# Input:

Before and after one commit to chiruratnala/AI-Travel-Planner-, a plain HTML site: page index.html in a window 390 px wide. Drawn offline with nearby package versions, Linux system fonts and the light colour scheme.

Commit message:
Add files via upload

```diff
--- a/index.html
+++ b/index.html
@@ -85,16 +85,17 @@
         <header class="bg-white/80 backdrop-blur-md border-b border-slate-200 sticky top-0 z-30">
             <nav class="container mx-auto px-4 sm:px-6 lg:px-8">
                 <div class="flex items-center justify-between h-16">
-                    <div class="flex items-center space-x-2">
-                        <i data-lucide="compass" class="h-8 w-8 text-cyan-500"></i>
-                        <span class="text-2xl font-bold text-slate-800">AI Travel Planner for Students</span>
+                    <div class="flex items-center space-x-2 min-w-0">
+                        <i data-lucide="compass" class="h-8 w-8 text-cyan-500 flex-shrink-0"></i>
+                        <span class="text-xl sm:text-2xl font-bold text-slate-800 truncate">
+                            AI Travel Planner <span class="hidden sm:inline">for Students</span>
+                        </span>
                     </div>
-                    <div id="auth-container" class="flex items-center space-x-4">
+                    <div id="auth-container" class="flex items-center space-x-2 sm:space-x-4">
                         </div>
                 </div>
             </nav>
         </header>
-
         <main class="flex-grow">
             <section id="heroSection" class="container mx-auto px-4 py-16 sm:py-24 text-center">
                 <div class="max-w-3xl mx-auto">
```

# Task instructions:
Which lines in the records above contain the word "auth"? Return each of them.

# Solution for this task:
-                    <div id="auth-container" class="flex items-center space-x-4">
+                    <div id="auth-container" class="flex items-center space-x-2 sm:space-x-4">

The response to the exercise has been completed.